##### Supplied data

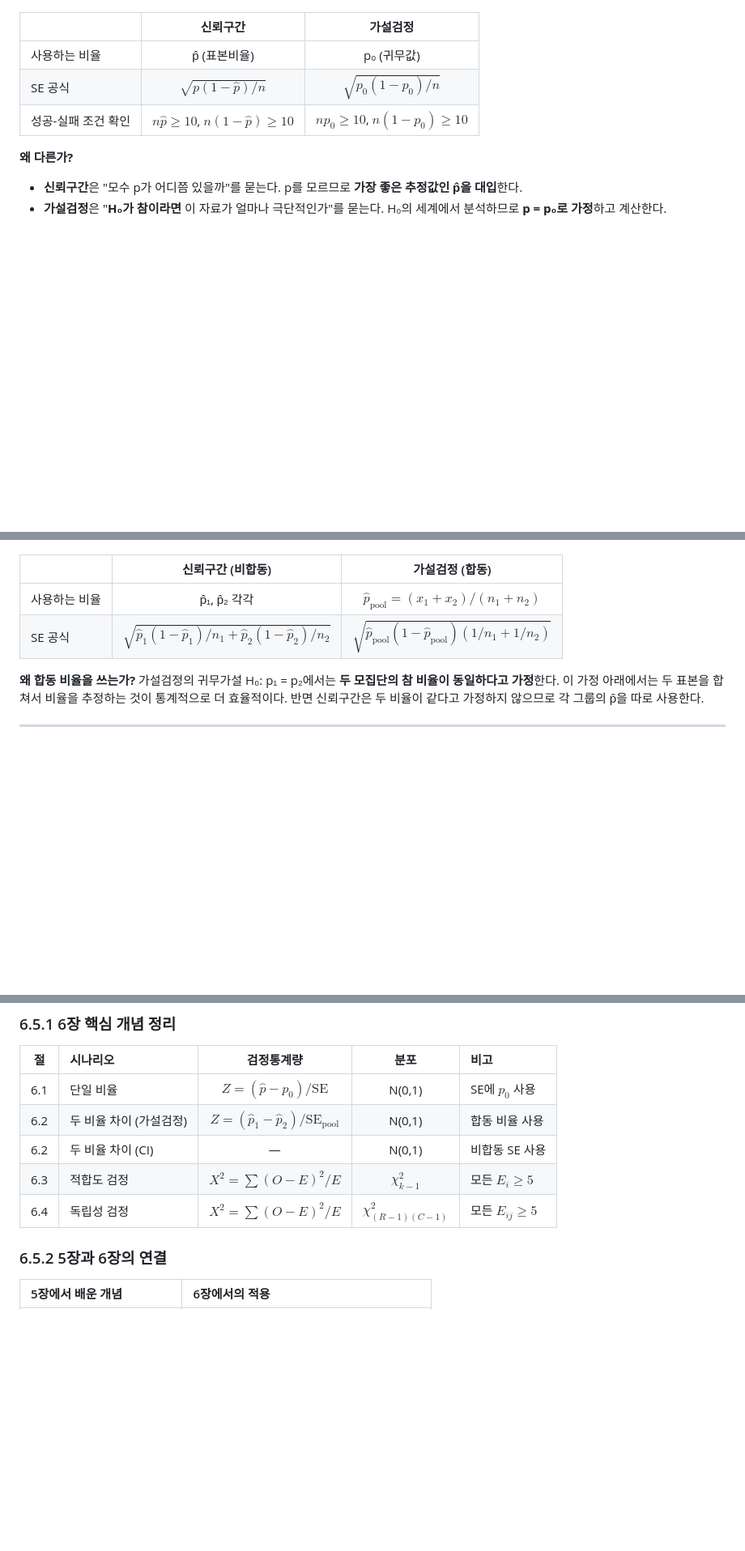
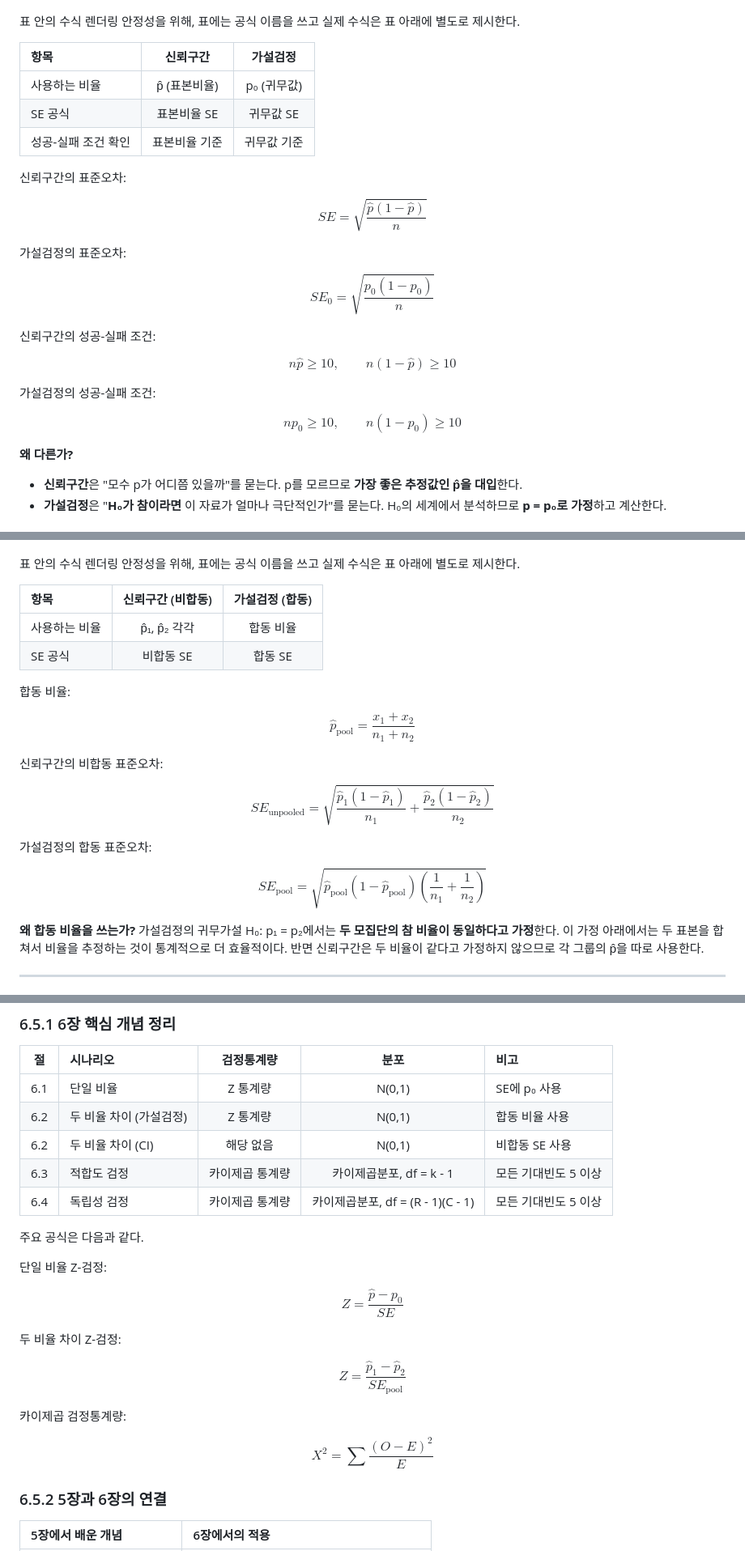
Before and after one commit to leina99-lab/openintro, a Markdown page: chapter6_figures/chapter6.md, 3 parts joined by grey strips. Shown at 81% size. Rendered like a GitHub page; blank space fills up the shorter version.

```diff
--- a/chapter6_figures/chapter6.md
+++ b/chapter6_figures/chapter6.md
@@ -143,11 +143,37 @@
 
 ![그림 6.0.3: 신뢰구간 SE vs 가설검정 SE (단일 비율)](figures/fig_6_0_3_se_comparison.png)
 
-| | 신뢰구간 | 가설검정 |
+표 안의 수식 렌더링 안정성을 위해, 표에는 공식 이름을 쓰고 실제 수식은 표 아래에 별도로 제시한다.
+
+| 항목 | 신뢰구간 | 가설검정 |
 |:---|:---:|:---:|
 | 사용하는 비율 | p̂ (표본비율) | p₀ (귀무값) |
-| SE 공식 | $\sqrt{\hat{p}(1-\hat{p})/n}$ | $\sqrt{p_0(1-p_0)/n}$ |
-| 성공-실패 조건 확인 | $n\hat{p} \geq 10$, $n(1-\hat{p}) \geq 10$ | $np_0 \geq 10$, $n(1-p_0) \geq 10$ |
+| SE 공식 | 표본비율 SE | 귀무값 SE |
+| 성공-실패 조건 확인 | 표본비율 기준 | 귀무값 기준 |
+
+신뢰구간의 표준오차:
+
+$$
+SE = \sqrt{\frac{\hat{p}(1-\hat{p})}{n}}
+$$
+
+가설검정의 표준오차:
+
+$$
+SE_0 = \sqrt{\frac{p_0(1-p_0)}{n}}
+$$
+
+신뢰구간의 성공-실패 조건:
+
+$$
+n\hat{p} \geq 10,\qquad n(1-\hat{p}) \geq 10
+$$
+
+가설검정의 성공-실패 조건:
+
+$$
+np_0 \geq 10,\qquad n(1-p_0) \geq 10
+$$
 
 **왜 다른가?**
 - **신뢰구간**은 "모수 p가 어디쯤 있을까"를 묻는다. p를 모르므로 **가장 좋은 추정값인 p̂을 대입**한다.
@@ -157,10 +183,30 @@
 
 ![그림 6.0.4: 두 비율 차이의 SE 비교 (비합동 vs 합동)](figures/fig_6_0_4_pooled_vs_unpooled.png)
 
-| | 신뢰구간 (비합동) | 가설검정 (합동) |
+표 안의 수식 렌더링 안정성을 위해, 표에는 공식 이름을 쓰고 실제 수식은 표 아래에 별도로 제시한다.
+
+| 항목 | 신뢰구간 (비합동) | 가설검정 (합동) |
 |:---|:---:|:---:|
-| 사용하는 비율 | p̂₁, p̂₂ 각각 | $\hat{p}_{\mathrm{pool}} = (x_1+x_2)/(n_1+n_2)$ |
-| SE 공식 | $\sqrt{\hat{p}_1(1-\hat{p}_1)/n_1 + \hat{p}_2(1-\hat{p}_2)/n_2}$ | $\sqrt{\hat{p}_{\mathrm{pool}}(1-\hat{p}_{\mathrm{pool}})(1/n_1+1/n_2)}$  |
+| 사용하는 비율 | p̂₁, p̂₂ 각각 | 합동 비율 |
+| SE 공식 | 비합동 SE | 합동 SE |
+
+합동 비율:
+
+$$
+\hat{p}_{\mathrm{pool}} = \frac{x_1+x_2}{n_1+n_2}
+$$
+
+신뢰구간의 비합동 표준오차:
+
+$$
+SE_{\mathrm{unpooled}} = \sqrt{\frac{\hat{p}_1(1-\hat{p}_1)}{n_1} + \frac{\hat{p}_2(1-\hat{p}_2)}{n_2}}
+$$
+
+가설검정의 합동 표준오차:
+
+$$
+SE_{\mathrm{pool}} = \sqrt{\hat{p}_{\mathrm{pool}}\left(1-\hat{p}_{\mathrm{pool}}\right)\left(\frac{1}{n_1}+\frac{1}{n_2}\right)}
+$$
 
 **왜 합동 비율을 쓰는가?** 가설검정의 귀무가설 H₀: p₁ = p₂에서는 **두 모집단의 참 비율이 동일하다고 가정**한다. 이 가정 아래에서는 두 표본을 합쳐서 비율을 추정하는 것이 통계적으로 더 효율적이다. 반면 신뢰구간은 두 비율이 같다고 가정하지 않으므로 각 그룹의 p̂을 따로 사용한다.
 
@@ -1019,11 +1065,31 @@ p-값 = 1.93e-09
 
 | 절 | 시나리오 | 검정통계량 | 분포 | 비고 |
 |:---:|:---|:---:|:---:|:---|
-| 6.1 | 단일 비율 | $Z = (\hat{p} - p_0)/\mathrm{SE}$ | N(0,1) | SE에 $p_0$ 사용 |
-| 6.2 | 두 비율 차이 (가설검정) | $Z = (\hat{p}_1-\hat{p}_2)/\mathrm{SE}_{\mathrm{pool}}$ | N(0,1) | 합동 비율 사용 |
-| 6.2 | 두 비율 차이 (CI) | — | N(0,1) | 비합동 SE 사용 |
-| 6.3 | 적합도 검정 | $X^2 = \sum(O-E)^2/E$ | $\chi^2_{k-1}$ | 모든 $E_i \geq 5$ |
-| 6.4 | 독립성 검정 | $X^2 = \sum(O-E)^2/E$ | $\chi^2_{(R-1)(C-1)}$ | 모든 $E_{ij} \geq 5$ |
+| 6.1 | 단일 비율 | Z 통계량 | N(0,1) | SE에 p₀ 사용 |
+| 6.2 | 두 비율 차이 (가설검정) | Z 통계량 | N(0,1) | 합동 비율 사용 |
+| 6.2 | 두 비율 차이 (CI) | 해당 없음 | N(0,1) | 비합동 SE 사용 |
+| 6.3 | 적합도 검정 | 카이제곱 통계량 | 카이제곱분포, df = k - 1 | 모든 기대빈도 5 이상 |
+| 6.4 | 독립성 검정 | 카이제곱 통계량 | 카이제곱분포, df = (R - 1)(C - 1) | 모든 기대빈도 5 이상 |
+
+주요 공식은 다음과 같다.
+
+단일 비율 Z-검정:
+
+$$
+Z = \frac{\hat{p}-p_0}{SE}
+$$
+
+두 비율 차이 Z-검정:
+
+$$
+Z = \frac{\hat{p}_1-\hat{p}_2}{SE_{\mathrm{pool}}}
+$$
+
+카이제곱 검정통계량:
+
+$$
+X^2 = \sum \frac{(O-E)^2}{E}
+$$
 
 ### 6.5.2 5장과 6장의 연결
 
```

##########

Exercise description — The entries above must be restated exactly in the answer, and the pictures left out.

Solution to this problem —
Before and after one commit to leina99-lab/openintro, a Markdown page: chapter6_figures/chapter6.md, 3 parts joined by grey strips. Shown at 81% size. Rendered like a GitHub page; blank space fills up the shorter version.

```diff
--- a/chapter6_figures/chapter6.md
+++ b/chapter6_figures/chapter6.md
@@ -143,11 +143,37 @@
 
 ![그림 6.0.3: 신뢰구간 SE vs 가설검정 SE (단일 비율)](figures/fig_6_0_3_se_comparison.png)
 
-| | 신뢰구간 | 가설검정 |
+표 안의 수식 렌더링 안정성을 위해, 표에는 공식 이름을 쓰고 실제 수식은 표 아래에 별도로 제시한다.
+
+| 항목 | 신뢰구간 | 가설검정 |
 |:---|:---:|:---:|
 | 사용하는 비율 | p̂ (표본비율) | p₀ (귀무값) |
-| SE 공식 | $\sqrt{\hat{p}(1-\hat{p})/n}$ | $\sqrt{p_0(1-p_0)/n}$ |
-| 성공-실패 조건 확인 | $n\hat{p} \geq 10$, $n(1-\hat{p}) \geq 10$ | $np_0 \geq 10$, $n(1-p_0) \geq 10$ |
+| SE 공식 | 표본비율 SE | 귀무값 SE |
+| 성공-실패 조건 확인 | 표본비율 기준 | 귀무값 기준 |
+
+신뢰구간의 표준오차:
+
+$$
+SE = \sqrt{\frac{\hat{p}(1-\hat{p})}{n}}
+$$
+
+가설검정의 표준오차:
+
+$$
+SE_0 = \sqrt{\frac{p_0(1-p_0)}{n}}
+$$
+
+신뢰구간의 성공-실패 조건:
+
+$$
+n\hat{p} \geq 10,\qquad n(1-\hat{p}) \geq 10
+$$
+
+가설검정의 성공-실패 조건:
+
+$$
+np_0 \geq 10,\qquad n(1-p_0) \geq 10
+$$
 
 **왜 다른가?**
 - **신뢰구간**은 "모수 p가 어디쯤 있을까"를 묻는다. p를 모르므로 **가장 좋은 추정값인 p̂을 대입**한다.
@@ -157,10 +183,30 @@
 
 ![그림 6.0.4: 두 비율 차이의 SE 비교 (비합동 vs 합동)](figures/fig_6_0_4_pooled_vs_unpooled.png)
 
-| | 신뢰구간 (비합동) | 가설검정 (합동) |
+표 안의 수식 렌더링 안정성을 위해, 표에는 공식 이름을 쓰고 실제 수식은 표 아래에 별도로 제시한다.
+
+| 항목 | 신뢰구간 (비합동) | 가설검정 (합동) |
 |:---|:---:|:---:|
-| 사용하는 비율 | p̂₁, p̂₂ 각각 | $\hat{p}_{\mathrm{pool}} = (x_1+x_2)/(n_1+n_2)$ |
-| SE 공식 | $\sqrt{\hat{p}_1(1-\hat{p}_1)/n_1 + \hat{p}_2(1-\hat{p}_2)/n_2}$ | $\sqrt{\hat{p}_{\mathrm{pool}}(1-\hat{p}_{\mathrm{pool}})(1/n_1+1/n_2)}$  |
+| 사용하는 비율 | p̂₁, p̂₂ 각각 | 합동 비율 |
+| SE 공식 | 비합동 SE | 합동 SE |
+
+합동 비율:
+
+$$
+\hat{p}_{\mathrm{pool}} = \frac{x_1+x_2}{n_1+n_2}
+$$
+
+신뢰구간의 비합동 표준오차:
+
+$$
+SE_{\mathrm{unpooled}} = \sqrt{\frac{\hat{p}_1(1-\hat{p}_1)}{n_1} + \frac{\hat{p}_2(1-\hat{p}_2)}{n_2}}
+$$
+
+가설검정의 합동 표준오차:
+
+$$
+SE_{\mathrm{pool}} = \sqrt{\hat{p}_{\mathrm{pool}}\left(1-\hat{p}_{\mathrm{pool}}\right)\left(\frac{1}{n_1}+\frac{1}{n_2}\right)}
+$$
 
 **왜 합동 비율을 쓰는가?** 가설검정의 귀무가설 H₀: p₁ = p₂에서는 **두 모집단의 참 비율이 동일하다고 가정**한다. 이 가정 아래에서는 두 표본을 합쳐서 비율을 추정하는 것이 통계적으로 더 효율적이다. 반면 신뢰구간은 두 비율이 같다고 가정하지 않으므로 각 그룹의 p̂을 따로 사용한다.
 
@@ -1019,11 +1065,31 @@ p-값 = 1.93e-09
 
 | 절 | 시나리오 | 검정통계량 | 분포 | 비고 |
 |:---:|:---|:---:|:---:|:---|
-| 6.1 | 단일 비율 | $Z = (\hat{p} - p_0)/\mathrm{SE}$ | N(0,1) | SE에 $p_0$ 사용 |
-| 6.2 | 두 비율 차이 (가설검정) | $Z = (\hat{p}_1-\hat{p}_2)/\mathrm{SE}_{\mathrm{pool}}$ | N(0,1) | 합동 비율 사용 |
-| 6.2 | 두 비율 차이 (CI) | — | N(0,1) | 비합동 SE 사용 |
-| 6.3 | 적합도 검정 | $X^2 = \sum(O-E)^2/E$ | $\chi^2_{k-1}$ | 모든 $E_i \geq 5$ |
-| 6.4 | 독립성 검정 | $X^2 = \sum(O-E)^2/E$ | $\chi^2_{(R-1)(C-1)}$ | 모든 $E_{ij} \geq 5$ |
+| 6.1 | 단일 비율 | Z 통계량 | N(0,1) | SE에 p₀ 사용 |
+| 6.2 | 두 비율 차이 (가설검정) | Z 통계량 | N(0,1) | 합동 비율 사용 |
+| 6.2 | 두 비율 차이 (CI) | 해당 없음 | N(0,1) | 비합동 SE 사용 |
+| 6.3 | 적합도 검정 | 카이제곱 통계량 | 카이제곱분포, df = k - 1 | 모든 기대빈도 5 이상 |
+| 6.4 | 독립성 검정 | 카이제곱 통계량 | 카이제곱분포, df = (R - 1)(C - 1) | 모든 기대빈도 5 이상 |
+
+주요 공식은 다음과 같다.
+
+단일 비율 Z-검정:
+
+$$
+Z = \frac{\hat{p}-p_0}{SE}
+$$
+
+두 비율 차이 Z-검정:
+
+$$
+Z = \frac{\hat{p}_1-\hat{p}_2}{SE_{\mathrm{pool}}}
+$$
+
+카이제곱 검정통계량:
+
+$$
+X^2 = \sum \frac{(O-E)^2}{E}
+$$
 
 ### 6.5.2 5장과 6장의 연결
 
```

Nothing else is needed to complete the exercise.